This isn’t good news: The majority of young adults who don’t have a clear picture of what they want in life say they are existing, not thriving, while those with purpose are more likely to say they are thriving.

Young adults want to honor their purpose and passions, but they often haven’t figured out exactly what those are just yet: Only 36 percent of 18–24 year olds say that their career path aligns with their life purpose.

My research finds that young people prioritize meaning over salary. As they head into the job market, 69 percent of young adults say that they would be willing to earn less to focus on more meaningful work.

Marci: What opportunities do you see for young people to collaborate with older people who are seeking to do good in the world?

Christine: Purpose is a choice — and it’s a choice that we can make now, regardless of our age or bank balance. For the last few decades, the “purpose conversation” has focused on midlife adults who are reimagining their lives and embracing encore careers. For The Big Picture, I “translated” dozens of purpose guides geared at older adults and, with the help of my students, into applicable exercises for 20-somethings.
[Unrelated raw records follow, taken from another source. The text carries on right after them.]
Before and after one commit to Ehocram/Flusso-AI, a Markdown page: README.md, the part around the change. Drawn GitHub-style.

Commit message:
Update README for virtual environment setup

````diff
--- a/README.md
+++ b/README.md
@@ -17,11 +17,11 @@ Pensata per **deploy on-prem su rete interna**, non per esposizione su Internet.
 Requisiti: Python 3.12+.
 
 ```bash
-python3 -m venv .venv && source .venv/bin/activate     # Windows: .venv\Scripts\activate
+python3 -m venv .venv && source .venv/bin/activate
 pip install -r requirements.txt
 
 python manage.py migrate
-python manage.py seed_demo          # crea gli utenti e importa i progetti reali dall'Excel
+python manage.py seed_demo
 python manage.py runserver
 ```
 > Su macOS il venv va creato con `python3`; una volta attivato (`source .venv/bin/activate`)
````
According to my research, the number-one piece of advice older adults would share with their 20-year-old selves is to know your purpose before making big decisions. The Big Picture devotes a chapter to finding mentors, and provides questions, exercises and suggestions to facilitate honest, purposeful conversations.
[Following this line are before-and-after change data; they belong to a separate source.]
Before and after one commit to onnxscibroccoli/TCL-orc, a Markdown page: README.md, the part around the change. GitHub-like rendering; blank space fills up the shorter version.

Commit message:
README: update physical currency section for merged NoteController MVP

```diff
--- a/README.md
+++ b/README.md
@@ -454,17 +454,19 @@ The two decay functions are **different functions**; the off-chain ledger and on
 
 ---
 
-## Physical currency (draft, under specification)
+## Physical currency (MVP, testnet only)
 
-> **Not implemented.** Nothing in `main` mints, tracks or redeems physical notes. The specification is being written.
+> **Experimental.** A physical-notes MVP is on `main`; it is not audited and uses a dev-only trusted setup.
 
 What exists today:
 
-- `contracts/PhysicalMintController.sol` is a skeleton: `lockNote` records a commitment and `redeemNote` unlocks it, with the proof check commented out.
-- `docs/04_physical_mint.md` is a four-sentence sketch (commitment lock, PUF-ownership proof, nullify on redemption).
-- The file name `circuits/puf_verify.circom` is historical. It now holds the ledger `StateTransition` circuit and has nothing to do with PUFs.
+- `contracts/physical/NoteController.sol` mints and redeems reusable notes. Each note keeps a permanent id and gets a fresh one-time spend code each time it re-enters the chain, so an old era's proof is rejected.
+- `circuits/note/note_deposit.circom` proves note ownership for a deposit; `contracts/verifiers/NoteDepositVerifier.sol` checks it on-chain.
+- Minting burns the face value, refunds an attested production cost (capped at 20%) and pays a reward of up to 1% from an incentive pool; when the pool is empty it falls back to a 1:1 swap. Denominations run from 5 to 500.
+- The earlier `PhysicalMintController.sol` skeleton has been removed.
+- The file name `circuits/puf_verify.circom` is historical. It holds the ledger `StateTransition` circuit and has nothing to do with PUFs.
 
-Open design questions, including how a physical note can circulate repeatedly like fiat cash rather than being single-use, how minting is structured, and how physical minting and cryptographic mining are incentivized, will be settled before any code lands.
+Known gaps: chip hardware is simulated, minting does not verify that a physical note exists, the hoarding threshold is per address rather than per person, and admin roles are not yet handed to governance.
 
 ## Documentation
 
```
Marci: In many conversations about meaningful work, there is an assumption that doing good means forgoing a good income. It’s why many baby boomers tabled their idealism to pay the bills once kids and mortgages showed up. Do young people today share this attitude?

Christine: This might be the biggest purpose myth out there! Living purposefully does not mean forgoing a good income. Purpose is a choice. The Big Picture is a small-steps guide to support young people who make that choice from the start.

There’s wonderful research on job-crafting for more purposeful interactions at work, and if that doesn’t work, there’s no reason that you can’t live your purpose outside of your paid work: Community involvement, civic leadership, family ties and religious organizations all encourage prosocial, other-centered, meaningful activities.

Marci: Many people hit midlife and still don’t know what they are “meant” to do. It strikes me that many millennials are grappling with exactly the same questions as their boomer parents, and in some cases even their grandparents. What’s your advice to young people who want to do good, but have no idea (yet) of their bigger purpose or career ambitions?

Christine: First of all, they should buy my book!

Take the time to reflect in a systematic way — ask questions about your strengths and passions, identify core values and brainstorm your vision for change in the world. This may sound daunting, but if you break it up into fun, bite-sized exercises, you will boost your self-efficacy and sense of personal accomplishment as you hone in on what matters most to you.

For those with young-adult children, this journey can be taken in tandem. I created a free program to guide parents and their emerging-adult children in purposeful conversations about what’s next in life for them both. As a general rule, it’s best to ask open-ended questions that invite new thoughts (and dialogue) and avoid overly directive inquiries (read this, do that, follow up on one more thing) and resist comparing one young adult’s trajectory to another’s — or to your own life experience.

This article originally appeared on MidcenturyModern.